  • Ethical standards and conduct have to start from school.

  • It is essential to have investigative committees with external people who are unbiased.

  • Citation should be read critically and selection bias should be avoided.

  • The best way to avoid plagiarism is to cite other's work in quotation marks and ask permission from the copyright holder.

  • Authorship criteria should be followed as per the ICJME guidelines, and contribution of the authors should be stated.

  • Any conflict of interest should be disclosed.

  • Research integrity should be encouraged among medical researchers.

  • Journal editors must provide WAME, ICMJE, and COPE guidelines to authors as well as reviewers.

  • Latest technological support and strong peer review system should be used.

It can be concluded that research is conducted to alleviate human sufferings, so the authors must plan, execute, analyze, and publish their research in an honest way. An ethical environment in the institution will always promote good and ethical publication.

Conflict of Interest

None declared.

References

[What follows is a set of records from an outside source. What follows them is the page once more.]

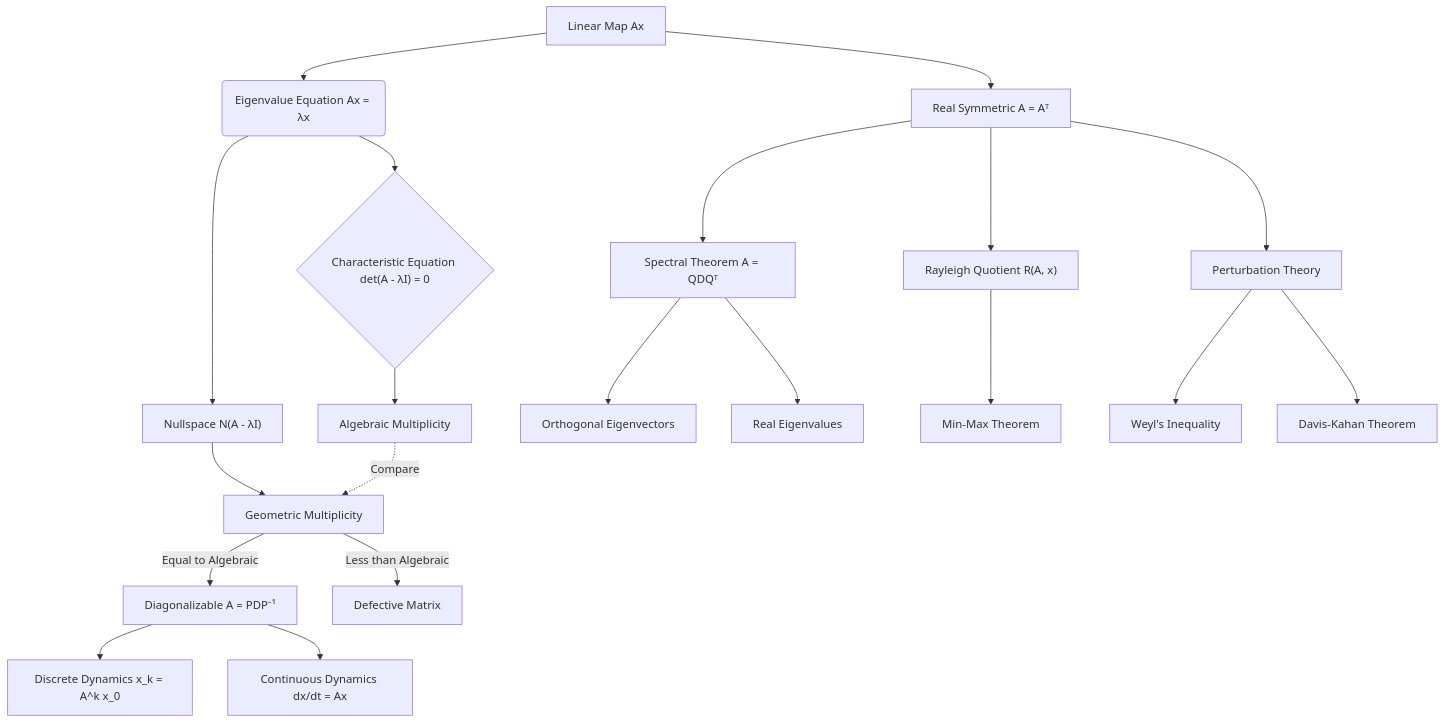
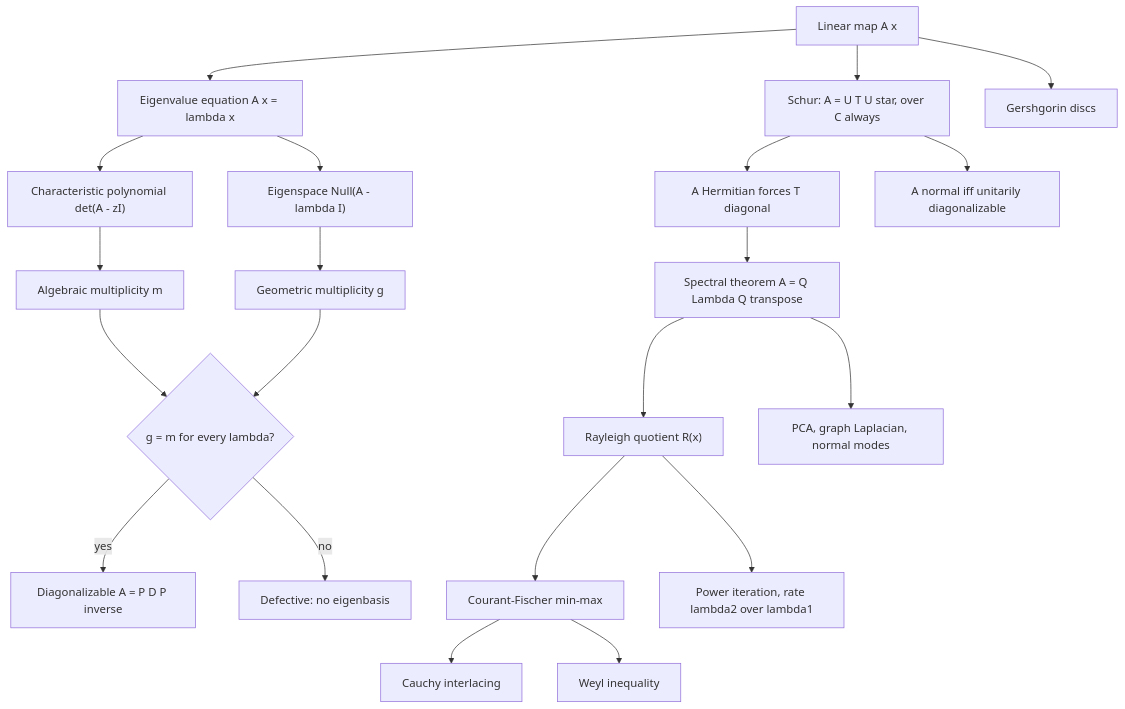
The diagram in linear_algebra/06_eigenvalues_eigenvectors_spectral_theory/README.md (hien078/applied-mathematics-foundation), drawn with Mermaid before and after one commit. The commit also changed other lines of this file and 150 other files, not shown here.

````diff
--- a/linear_algebra/06_eigenvalues_eigenvectors_spectral_theory/README.md
+++ b/linear_algebra/06_eigenvalues_eigenvectors_spectral_theory/README.md
@@ -24,22 +66,23 @@
 ```mermaid
 graph TD
-    A["Linear Map Ax"] --> B("Eigenvalue Equation Ax = λx")
-    B --> C{"Characteristic Equation det(A - λI) = 0"}
-    C --> D["Algebraic Multiplicity"]
-    B --> E["Nullspace N(A - λI)"]
-    E --> F["Geometric Multiplicity"]
-    D -.->|Compare| F
-    F -->|Equal to Algebraic| G["Diagonalizable A = PDP⁻¹"]
-    F -->|Less than Algebraic| H["Defective Matrix"]
-    G --> I["Discrete Dynamics x_k = A^k x_0"]
-    G --> J["Continuous Dynamics dx/dt = Ax"]
-    A --> K["Real Symmetric A = Aᵀ"]
-    K --> L["Spectral Theorem A = QDQᵀ"]
-    L --> M["Orthogonal Eigenvectors"]
-    L --> N["Real Eigenvalues"]
-    K --> O["Rayleigh Quotient R(A, x)"]
-    O --> P["Min-Max Theorem"]
-    K --> Q["Perturbation Theory"]
-    Q --> R["Weyl's Inequality"]
-    Q --> S["Davis-Kahan Theorem"]
+    A["Linear map A x"] --> B["Eigenvalue equation A x = lambda x"]
+    B --> C["Characteristic polynomial det(A - zI)"]
+    C --> D["Algebraic multiplicity m"]
+    B --> E["Eigenspace Null(A - lambda I)"]
+    E --> F["Geometric multiplicity g"]
+    D --> G{"g = m for every lambda?"}
+    F --> G
+    G -->|yes| H["Diagonalizable A = P D P inverse"]
+    G -->|no| I["Defective: no eigenbasis"]
+    A --> J["Schur: A = U T U star, over C always"]
+    J --> K["A Hermitian forces T diagonal"]
+    K --> L["Spectral theorem A = Q Lambda Q transpose"]
+    J --> M["A normal iff unitarily diagonalizable"]
+    L --> N["Rayleigh quotient R(x)"]
+    N --> O["Courant-Fischer min-max"]
+    O --> P["Cauchy interlacing"]
+    O --> Q["Weyl inequality"]
+    N --> R["Power iteration, rate lambda2 over lambda1"]
+    A --> S["Gershgorin discs"]
+    L --> T["PCA, graph Laplacian, normal modes"]
 ```
````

  1. , , , et al. Ethics and scientific publication. Adv Physiol Educ. 2005;29(02):59-74.
    [CrossRef] [PubMed] [Google Scholar]
  2. . Ethical issues in scientific publication. Indian J Orthop. 2010;44(03):235-237.
    [CrossRef] [PubMed] [Google Scholar]
  3. International Committee of Medical Journal Editors. Accessed on May 30, 2023 at: http://icmje.org/author
    [Google Scholar]
  4. . How many scientists fabricate and falsify research? A systematic review and meta-analysis of survey data. PLoS One. 2009;4(05):e5738.
    [CrossRef] [PubMed] [Google Scholar]
  5. , , . Misconduct accounts for the majority of retracted scientific publications. Proc Natl Acad Sci U S A. 2012;109(42):17028-17033.
    [CrossRef] [PubMed] [Google Scholar]
  6. . Chinese journal finds 31% of submissions plagiarized. Nature. 2010;467(7312):153.
    [CrossRef] [PubMed] [Google Scholar]
  7. , , , et al. A scoping review of the literature featuring research ethics and research integrity cases. BMC Med Ethics. 2021;22(01):50.
    [CrossRef] [PubMed] [Google Scholar]
  8. . Retracted articles in the biomedical literature from Indian authors. Scientometrics. 2021;126(05):3965-3981.
    [CrossRef] [PubMed] [Google Scholar]
Show Sections